Data:
--- START ---

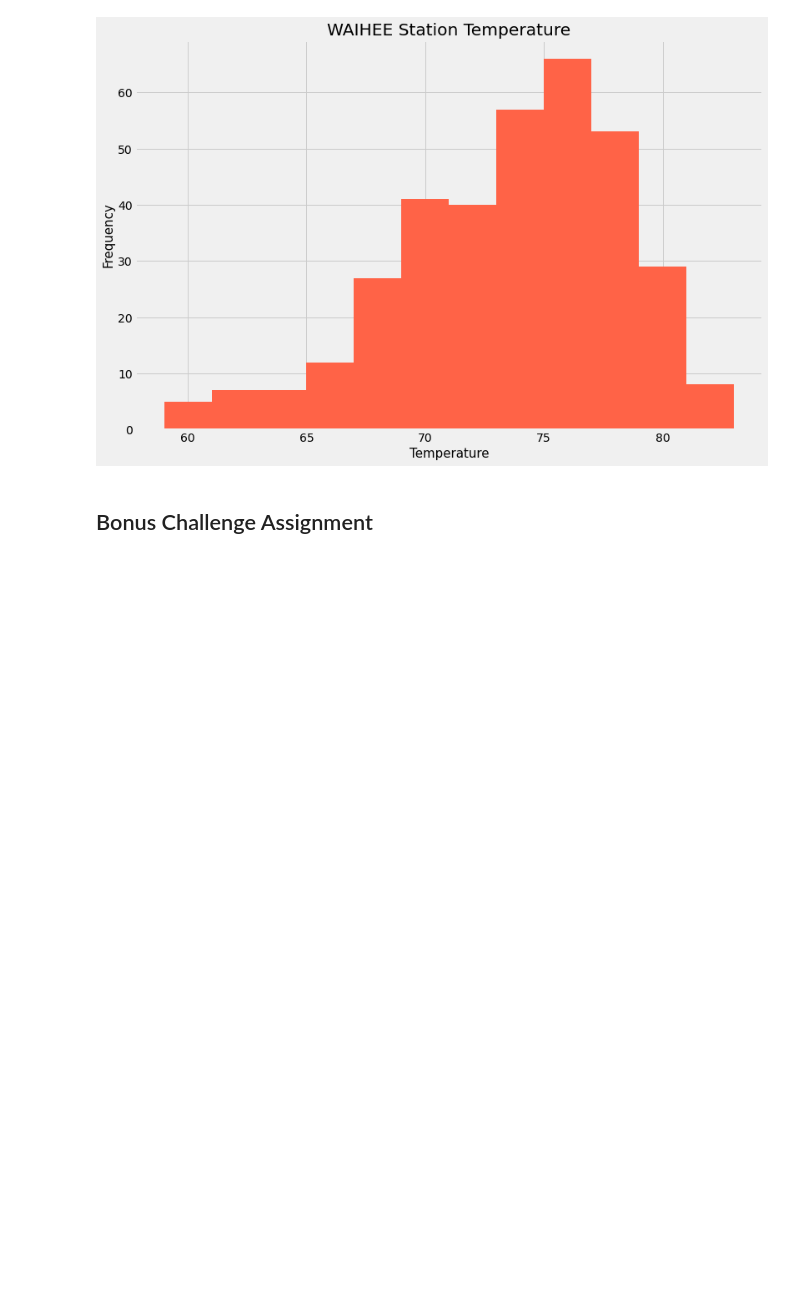
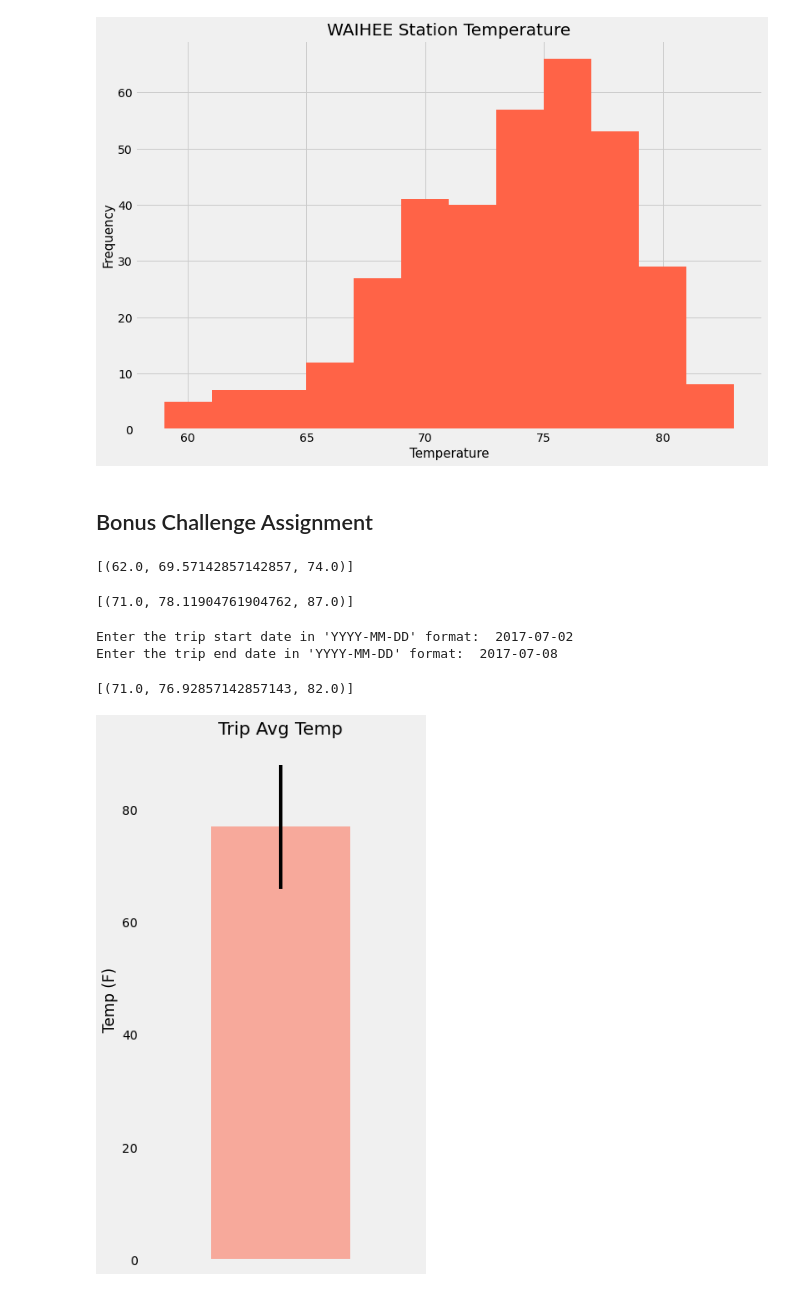
Before and after one commit to sjrojanooo/sql-alchemy-challenge, a Jupyter notebook: climate_starter.ipynb, the cells around one changed output. Drawn from its saved outputs; the diff is of its cells as text; code cells hidden in the pictures; blank space fills up the shorter version.

```diff
--- a/climate_starter.ipynb
+++ b/climate_starter.ipynb
@@ -358,16 +354,62 @@ def calc_temps(start_date, end_date):
         TMIN, TAVE, and TMAX
     """
 
-    return session.query(func.min(Measurement.tobs), func.avg(Measurement.tobs), func.max(Measurement.tobs)).\
-        filter(Measurement.date >= start_date).filter(Measurement.date <= end_date).all()
+    return session.query(func.min(measurement.tobs), func.avg(measurement.tobs), func.max(measurement.tobs)).\
+        filter(measurement.date >= start_date).filter(measurement.date <= end_date).all()
 
 # function usage example
 print(calc_temps('2012-02-28', '2012-03-05'))
+# %% [output]
+[(62.0, 69.57142857142857, 74.0)]
 # %%
 # Use your previous function `calc_temps` to calculate the tmin, tavg, and tmax
 # for your trip using the previous year's data for those same dates.
+trip_data = calc_temps('2017-07-02', '2017-07-08')
+trip_data
+# %% [output]
+[(71.0, 78.11904761904762, 87.0)]
+# %%
+#Prompting user to input their start and end dates for their trip
+start_date = input("Enter the trip start date in 'YYYY-MM-DD' format: ")
+end_date = input("Enter the trip end date in 'YYYY-MM-DD' format: ")
+# %% [output]
+Enter the trip start date in 'YYYY-MM-DD' format:  2017-07-02
+Enter the trip end date in 'YYYY-MM-DD' format:  2017-07-08
+# %%
+#Calculating the previous year's dates based on the input dates from the user
+date_format = dt.date.today()
+
+start_date_dateformat = date_format.replace(year=int(Trip_start_date[:4]),month=int(start_date[5:7]),day=int(start_date[8:]))
+
+Previous_start_date = start_date_dateformat - dt.timedelta(days=365)
+
+Previous_start_date = Previous_start_date.strftime("%Y-%m-%d")
+
+
+
+end_date_dateformat = date_format.replace(year=int(end_date[:4]),month=int(end_date[5:7]),day=int(end_date[8:]))
+
+Previous_end_date = end_date_dateformat - dt.timedelta(days=365)
+
+Previous_end_date = Previous_end_date.strftime("%Y-%m-%d")
+# %%
+trip_data = calc_temps(Previous_start_date, Previous_end_date)
+trip_data
+# %% [output]
+[(71.0, 76.92857142857143, 82.0)]
 # %%
 # Plot the results from your previous query as a bar chart.
 # Use "Trip Avg Temp" as your Title
 # Use the average temperature for the y value
 # Use the peak-to-peak (tmax-tmin) value as the y error bar (yerr)
+trip_df = pd.DataFrame(trip_data, columns=['Min Temp', 'Avg Temp', 'Max Temp'])
+avg_temp = trip_df['Avg Temp']
+min_max_temp = trip_df.iloc[0]['Max Temp'] - trip_df.iloc[0]['Min Temp']
+avg_temp.plot(kind='bar', yerr=min_max_temp, figsize=(5,10), alpha=0.5, color='tomato')
+plt.title("Trip Avg Temp", fontsize=20)
+plt.ylabel("Temp (F)")
+plt.xticks([])
+plt.grid()
+plt.show()
+# %% [output]
+[figure, added]
```
Also changed, not shown: parts of 9 cells of this notebook, 1 other file.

--- END ---

What the task requires: In the entries above, some lines hold the string "dates". Copy each of them.

Answer for the task:
 # for your trip using the previous year's data for those same dates.
+#Prompting user to input their start and end dates for their trip
+#Calculating the previous year's dates based on the input dates from the user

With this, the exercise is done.